Task prompt: Count every line of the listing where the string "import" occurs, and reply with the count alone.

Exercise materials:
━━━━━━━━
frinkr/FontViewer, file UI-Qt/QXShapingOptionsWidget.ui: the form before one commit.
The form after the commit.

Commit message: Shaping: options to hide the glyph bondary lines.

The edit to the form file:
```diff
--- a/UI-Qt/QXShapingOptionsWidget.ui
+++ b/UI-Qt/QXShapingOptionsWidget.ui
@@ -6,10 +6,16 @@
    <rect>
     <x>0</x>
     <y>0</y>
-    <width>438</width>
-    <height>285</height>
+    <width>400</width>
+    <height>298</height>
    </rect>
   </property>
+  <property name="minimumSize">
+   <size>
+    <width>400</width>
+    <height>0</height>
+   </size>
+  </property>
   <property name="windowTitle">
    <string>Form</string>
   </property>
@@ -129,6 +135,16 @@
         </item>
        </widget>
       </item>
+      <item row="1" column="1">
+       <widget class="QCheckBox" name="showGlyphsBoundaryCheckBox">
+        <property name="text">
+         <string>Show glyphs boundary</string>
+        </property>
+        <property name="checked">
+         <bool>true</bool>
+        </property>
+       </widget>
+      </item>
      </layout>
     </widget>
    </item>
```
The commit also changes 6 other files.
━━━━━━━━
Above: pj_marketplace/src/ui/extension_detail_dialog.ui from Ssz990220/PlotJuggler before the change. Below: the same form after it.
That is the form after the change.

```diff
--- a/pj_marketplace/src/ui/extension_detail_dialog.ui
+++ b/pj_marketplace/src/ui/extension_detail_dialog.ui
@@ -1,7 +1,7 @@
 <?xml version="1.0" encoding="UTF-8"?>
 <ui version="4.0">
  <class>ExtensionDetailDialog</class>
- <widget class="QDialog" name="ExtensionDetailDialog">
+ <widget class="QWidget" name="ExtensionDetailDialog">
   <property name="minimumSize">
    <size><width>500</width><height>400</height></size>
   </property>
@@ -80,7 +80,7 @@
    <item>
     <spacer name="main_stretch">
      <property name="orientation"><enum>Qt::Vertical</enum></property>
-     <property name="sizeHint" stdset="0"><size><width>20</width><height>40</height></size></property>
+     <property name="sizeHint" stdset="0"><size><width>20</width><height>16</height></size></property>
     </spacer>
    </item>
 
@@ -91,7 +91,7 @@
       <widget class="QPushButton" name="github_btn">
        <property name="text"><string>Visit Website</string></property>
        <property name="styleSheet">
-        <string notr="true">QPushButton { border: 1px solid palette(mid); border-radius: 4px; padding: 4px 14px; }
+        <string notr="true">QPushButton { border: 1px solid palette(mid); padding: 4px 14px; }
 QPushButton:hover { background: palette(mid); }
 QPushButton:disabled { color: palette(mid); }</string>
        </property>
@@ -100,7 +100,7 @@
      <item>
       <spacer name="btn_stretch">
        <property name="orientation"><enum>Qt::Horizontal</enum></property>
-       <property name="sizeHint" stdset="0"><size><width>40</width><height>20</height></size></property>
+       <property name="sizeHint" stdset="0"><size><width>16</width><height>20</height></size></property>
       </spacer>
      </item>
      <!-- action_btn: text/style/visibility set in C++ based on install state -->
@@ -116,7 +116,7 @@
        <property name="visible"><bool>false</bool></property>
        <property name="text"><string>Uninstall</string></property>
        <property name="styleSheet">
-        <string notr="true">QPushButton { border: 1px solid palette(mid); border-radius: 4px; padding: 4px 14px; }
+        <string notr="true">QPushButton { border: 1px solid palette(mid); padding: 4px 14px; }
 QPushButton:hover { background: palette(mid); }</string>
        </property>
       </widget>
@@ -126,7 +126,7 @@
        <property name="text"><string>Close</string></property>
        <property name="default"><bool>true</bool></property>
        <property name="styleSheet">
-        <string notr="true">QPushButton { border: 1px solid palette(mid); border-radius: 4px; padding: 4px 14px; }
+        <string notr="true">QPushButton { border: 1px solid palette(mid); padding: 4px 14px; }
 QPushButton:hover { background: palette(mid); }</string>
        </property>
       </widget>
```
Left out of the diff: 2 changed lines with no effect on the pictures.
━━━━━━━━
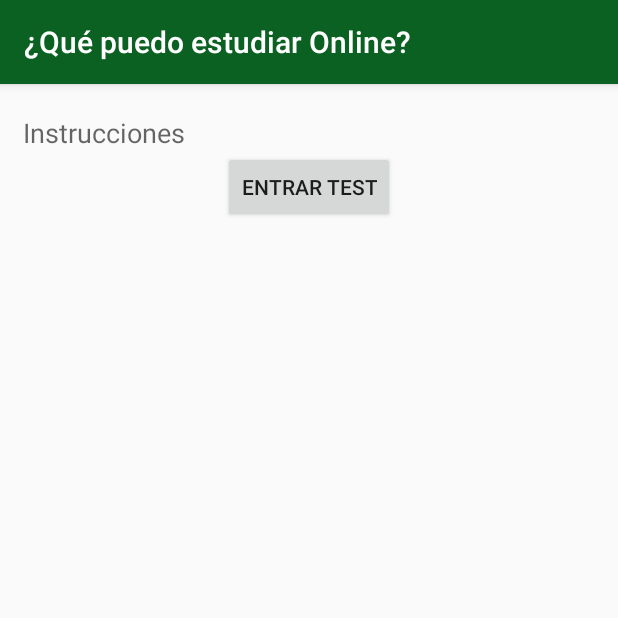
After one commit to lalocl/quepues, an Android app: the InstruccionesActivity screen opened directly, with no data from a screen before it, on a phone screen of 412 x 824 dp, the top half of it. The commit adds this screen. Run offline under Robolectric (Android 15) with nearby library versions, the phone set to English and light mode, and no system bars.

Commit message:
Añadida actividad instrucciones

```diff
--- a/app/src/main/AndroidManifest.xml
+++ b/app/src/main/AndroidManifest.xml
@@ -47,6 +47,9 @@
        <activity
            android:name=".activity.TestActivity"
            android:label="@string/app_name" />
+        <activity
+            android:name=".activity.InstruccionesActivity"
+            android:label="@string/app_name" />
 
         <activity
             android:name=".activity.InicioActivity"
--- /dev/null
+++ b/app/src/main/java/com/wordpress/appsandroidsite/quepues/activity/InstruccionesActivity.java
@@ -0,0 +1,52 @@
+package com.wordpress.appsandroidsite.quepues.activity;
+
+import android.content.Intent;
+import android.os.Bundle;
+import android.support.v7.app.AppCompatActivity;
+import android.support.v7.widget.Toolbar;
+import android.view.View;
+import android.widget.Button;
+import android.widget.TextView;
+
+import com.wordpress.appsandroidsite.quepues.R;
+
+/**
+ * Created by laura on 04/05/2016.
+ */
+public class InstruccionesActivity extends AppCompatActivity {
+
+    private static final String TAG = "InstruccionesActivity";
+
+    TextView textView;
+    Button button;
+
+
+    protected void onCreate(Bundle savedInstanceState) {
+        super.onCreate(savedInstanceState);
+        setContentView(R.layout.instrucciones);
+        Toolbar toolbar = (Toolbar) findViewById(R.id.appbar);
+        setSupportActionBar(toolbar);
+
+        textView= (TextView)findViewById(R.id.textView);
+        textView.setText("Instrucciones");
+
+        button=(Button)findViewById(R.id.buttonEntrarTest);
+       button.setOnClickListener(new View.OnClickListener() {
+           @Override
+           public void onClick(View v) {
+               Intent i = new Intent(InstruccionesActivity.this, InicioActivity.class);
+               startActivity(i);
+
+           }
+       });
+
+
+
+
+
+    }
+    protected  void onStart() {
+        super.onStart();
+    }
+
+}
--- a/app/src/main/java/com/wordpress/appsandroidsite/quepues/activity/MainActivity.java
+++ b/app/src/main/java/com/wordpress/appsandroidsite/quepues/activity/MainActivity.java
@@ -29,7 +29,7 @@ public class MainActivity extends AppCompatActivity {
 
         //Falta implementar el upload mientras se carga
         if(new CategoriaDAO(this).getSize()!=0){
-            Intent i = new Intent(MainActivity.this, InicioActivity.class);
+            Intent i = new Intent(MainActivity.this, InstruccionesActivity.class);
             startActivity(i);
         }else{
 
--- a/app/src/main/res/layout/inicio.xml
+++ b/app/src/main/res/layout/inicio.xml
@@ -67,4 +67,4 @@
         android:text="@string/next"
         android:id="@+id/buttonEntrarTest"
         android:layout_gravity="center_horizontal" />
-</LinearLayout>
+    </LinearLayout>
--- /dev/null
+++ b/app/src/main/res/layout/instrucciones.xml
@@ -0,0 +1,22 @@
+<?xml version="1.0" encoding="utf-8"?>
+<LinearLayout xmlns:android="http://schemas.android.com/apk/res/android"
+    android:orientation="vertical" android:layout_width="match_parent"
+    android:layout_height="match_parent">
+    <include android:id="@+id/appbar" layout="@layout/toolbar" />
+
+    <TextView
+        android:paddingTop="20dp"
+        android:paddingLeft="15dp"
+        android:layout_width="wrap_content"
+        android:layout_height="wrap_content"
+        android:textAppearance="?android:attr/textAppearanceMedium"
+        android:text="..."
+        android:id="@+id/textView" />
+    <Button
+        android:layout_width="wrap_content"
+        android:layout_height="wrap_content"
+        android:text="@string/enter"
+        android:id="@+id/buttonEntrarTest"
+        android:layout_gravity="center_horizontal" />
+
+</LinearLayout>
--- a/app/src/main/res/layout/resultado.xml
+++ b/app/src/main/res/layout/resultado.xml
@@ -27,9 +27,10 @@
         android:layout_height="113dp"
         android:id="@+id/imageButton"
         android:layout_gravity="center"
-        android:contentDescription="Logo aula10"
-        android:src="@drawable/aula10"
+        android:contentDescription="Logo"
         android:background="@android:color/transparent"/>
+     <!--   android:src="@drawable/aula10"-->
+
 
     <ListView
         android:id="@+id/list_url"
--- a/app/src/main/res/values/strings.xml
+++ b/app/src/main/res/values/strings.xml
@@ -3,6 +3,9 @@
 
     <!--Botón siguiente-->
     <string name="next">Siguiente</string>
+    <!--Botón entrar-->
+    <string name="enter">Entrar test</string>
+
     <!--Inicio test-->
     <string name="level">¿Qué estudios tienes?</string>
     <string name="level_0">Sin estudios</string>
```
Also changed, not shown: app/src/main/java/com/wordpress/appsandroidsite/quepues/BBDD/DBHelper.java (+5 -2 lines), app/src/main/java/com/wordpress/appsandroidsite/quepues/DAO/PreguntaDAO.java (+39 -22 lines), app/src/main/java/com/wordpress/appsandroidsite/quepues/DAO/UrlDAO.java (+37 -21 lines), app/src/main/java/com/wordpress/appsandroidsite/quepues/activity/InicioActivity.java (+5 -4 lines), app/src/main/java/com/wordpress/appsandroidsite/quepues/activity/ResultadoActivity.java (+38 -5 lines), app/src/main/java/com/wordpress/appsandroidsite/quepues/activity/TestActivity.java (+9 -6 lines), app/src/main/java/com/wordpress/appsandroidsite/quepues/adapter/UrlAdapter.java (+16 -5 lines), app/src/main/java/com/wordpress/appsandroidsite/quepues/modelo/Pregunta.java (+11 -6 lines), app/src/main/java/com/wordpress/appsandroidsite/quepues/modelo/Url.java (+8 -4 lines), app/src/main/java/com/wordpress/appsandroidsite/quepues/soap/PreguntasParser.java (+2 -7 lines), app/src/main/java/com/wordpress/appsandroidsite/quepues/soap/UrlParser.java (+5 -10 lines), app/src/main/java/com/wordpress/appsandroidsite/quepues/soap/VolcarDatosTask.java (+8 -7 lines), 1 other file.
━━━━━━━━
Answer to this problem: 8